Task goal: Scan the entries below and return each line that contains "AboutPlayer".

Input data:
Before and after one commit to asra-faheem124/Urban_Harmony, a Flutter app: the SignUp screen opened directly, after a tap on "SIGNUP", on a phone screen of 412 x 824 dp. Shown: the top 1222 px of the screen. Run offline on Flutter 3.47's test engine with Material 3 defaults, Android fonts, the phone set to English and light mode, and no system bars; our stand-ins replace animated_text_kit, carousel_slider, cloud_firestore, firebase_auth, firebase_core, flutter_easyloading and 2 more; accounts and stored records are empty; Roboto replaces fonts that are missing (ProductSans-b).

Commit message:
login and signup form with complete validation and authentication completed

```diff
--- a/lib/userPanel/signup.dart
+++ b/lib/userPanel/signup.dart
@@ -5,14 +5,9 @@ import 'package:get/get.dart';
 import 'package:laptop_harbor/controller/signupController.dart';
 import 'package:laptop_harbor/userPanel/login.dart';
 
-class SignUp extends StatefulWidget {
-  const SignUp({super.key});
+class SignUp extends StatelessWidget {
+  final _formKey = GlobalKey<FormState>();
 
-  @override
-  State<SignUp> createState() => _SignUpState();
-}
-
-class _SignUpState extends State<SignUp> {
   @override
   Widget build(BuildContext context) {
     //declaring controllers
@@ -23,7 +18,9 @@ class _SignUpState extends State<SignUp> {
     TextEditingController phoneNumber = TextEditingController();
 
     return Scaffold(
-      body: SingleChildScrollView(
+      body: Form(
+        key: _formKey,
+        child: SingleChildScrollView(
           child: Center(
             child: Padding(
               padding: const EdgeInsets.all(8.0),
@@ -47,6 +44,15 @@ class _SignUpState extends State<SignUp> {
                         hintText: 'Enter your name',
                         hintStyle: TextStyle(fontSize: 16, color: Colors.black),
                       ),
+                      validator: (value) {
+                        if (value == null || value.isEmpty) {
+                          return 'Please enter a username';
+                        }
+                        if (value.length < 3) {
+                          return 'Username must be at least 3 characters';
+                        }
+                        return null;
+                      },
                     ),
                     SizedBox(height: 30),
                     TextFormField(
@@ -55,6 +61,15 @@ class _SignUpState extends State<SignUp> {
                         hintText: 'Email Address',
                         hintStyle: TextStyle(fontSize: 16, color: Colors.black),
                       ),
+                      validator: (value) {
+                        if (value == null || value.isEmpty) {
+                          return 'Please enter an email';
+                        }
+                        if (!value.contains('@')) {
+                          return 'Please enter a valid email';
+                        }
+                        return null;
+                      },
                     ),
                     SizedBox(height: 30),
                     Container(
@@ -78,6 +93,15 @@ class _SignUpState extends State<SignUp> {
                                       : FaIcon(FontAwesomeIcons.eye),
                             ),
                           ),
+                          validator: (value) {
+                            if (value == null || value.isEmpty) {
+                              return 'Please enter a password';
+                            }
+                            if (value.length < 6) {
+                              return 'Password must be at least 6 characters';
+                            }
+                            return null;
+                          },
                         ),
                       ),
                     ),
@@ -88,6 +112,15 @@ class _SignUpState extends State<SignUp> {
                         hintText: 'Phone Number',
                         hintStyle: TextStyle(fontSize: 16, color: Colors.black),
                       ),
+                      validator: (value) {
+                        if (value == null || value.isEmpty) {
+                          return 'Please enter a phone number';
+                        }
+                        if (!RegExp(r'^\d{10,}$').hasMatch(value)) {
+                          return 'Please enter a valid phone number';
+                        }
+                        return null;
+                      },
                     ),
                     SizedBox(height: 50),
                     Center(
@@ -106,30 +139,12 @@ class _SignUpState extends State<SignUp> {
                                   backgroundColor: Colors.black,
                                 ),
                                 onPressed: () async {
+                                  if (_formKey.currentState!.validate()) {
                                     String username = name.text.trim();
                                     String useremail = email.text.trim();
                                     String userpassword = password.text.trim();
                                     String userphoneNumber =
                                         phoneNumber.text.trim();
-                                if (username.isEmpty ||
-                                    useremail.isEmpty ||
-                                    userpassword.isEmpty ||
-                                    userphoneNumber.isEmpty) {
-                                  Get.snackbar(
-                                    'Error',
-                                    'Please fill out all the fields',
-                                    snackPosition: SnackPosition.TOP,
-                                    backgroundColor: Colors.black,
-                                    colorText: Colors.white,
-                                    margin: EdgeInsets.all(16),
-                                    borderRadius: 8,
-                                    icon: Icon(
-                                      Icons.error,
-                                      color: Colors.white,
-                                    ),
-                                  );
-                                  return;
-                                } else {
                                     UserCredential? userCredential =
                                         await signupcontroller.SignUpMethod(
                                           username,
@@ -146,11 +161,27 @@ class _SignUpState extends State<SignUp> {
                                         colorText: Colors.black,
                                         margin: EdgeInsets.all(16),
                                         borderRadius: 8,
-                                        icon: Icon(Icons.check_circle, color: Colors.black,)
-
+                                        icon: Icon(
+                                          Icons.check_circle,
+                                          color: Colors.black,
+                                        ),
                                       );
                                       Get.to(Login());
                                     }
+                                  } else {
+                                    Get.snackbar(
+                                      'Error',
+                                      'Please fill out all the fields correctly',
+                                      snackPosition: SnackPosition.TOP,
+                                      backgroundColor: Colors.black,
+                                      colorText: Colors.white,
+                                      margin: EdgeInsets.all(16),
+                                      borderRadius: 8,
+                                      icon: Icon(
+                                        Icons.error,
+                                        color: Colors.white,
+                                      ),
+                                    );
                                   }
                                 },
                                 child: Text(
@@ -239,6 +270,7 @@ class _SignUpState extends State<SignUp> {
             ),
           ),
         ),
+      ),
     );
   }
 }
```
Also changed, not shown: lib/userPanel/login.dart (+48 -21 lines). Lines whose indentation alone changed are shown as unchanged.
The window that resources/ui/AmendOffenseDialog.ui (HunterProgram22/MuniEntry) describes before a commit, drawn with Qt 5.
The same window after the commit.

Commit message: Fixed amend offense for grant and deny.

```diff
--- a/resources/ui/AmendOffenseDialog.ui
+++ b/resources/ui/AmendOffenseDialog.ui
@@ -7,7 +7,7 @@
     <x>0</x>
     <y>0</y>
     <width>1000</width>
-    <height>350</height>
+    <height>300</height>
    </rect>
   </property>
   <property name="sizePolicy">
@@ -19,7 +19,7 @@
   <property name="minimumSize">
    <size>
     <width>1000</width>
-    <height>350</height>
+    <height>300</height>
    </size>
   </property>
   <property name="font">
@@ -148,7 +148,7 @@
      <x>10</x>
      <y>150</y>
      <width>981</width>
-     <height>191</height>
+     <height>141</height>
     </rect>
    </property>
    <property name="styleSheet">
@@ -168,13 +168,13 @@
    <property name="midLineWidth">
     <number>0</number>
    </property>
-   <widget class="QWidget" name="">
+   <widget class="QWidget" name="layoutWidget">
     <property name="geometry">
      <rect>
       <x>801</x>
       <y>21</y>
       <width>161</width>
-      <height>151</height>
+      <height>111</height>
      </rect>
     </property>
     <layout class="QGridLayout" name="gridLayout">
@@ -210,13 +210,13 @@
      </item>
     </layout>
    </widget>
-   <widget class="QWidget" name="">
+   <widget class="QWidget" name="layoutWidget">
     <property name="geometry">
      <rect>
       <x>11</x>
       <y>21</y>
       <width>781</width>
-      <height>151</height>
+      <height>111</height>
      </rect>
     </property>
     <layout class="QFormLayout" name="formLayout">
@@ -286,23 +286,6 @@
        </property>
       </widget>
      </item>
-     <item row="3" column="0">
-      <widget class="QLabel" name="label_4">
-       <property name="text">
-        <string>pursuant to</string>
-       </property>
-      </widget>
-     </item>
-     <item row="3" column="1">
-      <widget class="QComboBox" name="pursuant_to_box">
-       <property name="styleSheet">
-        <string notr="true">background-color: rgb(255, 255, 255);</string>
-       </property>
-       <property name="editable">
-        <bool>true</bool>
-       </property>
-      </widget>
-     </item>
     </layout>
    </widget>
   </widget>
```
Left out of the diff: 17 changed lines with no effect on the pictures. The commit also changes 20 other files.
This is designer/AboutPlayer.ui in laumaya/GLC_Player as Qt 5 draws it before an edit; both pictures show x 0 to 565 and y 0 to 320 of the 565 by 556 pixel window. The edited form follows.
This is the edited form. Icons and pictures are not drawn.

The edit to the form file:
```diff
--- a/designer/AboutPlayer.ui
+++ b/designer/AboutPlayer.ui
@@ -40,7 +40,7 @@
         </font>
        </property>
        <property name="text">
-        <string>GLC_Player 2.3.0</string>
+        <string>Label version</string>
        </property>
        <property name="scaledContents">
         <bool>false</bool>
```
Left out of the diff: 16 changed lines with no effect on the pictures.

Written answer:
This is designer/AboutPlayer.ui in laumaya/GLC_Player as Qt 5 draws it before an edit; both pictures show x 0 to 565 and y 0 to 320 of the 565 by 556 pixel window. The edited form follows.
--- a/designer/AboutPlayer.ui
+++ b/designer/AboutPlayer.ui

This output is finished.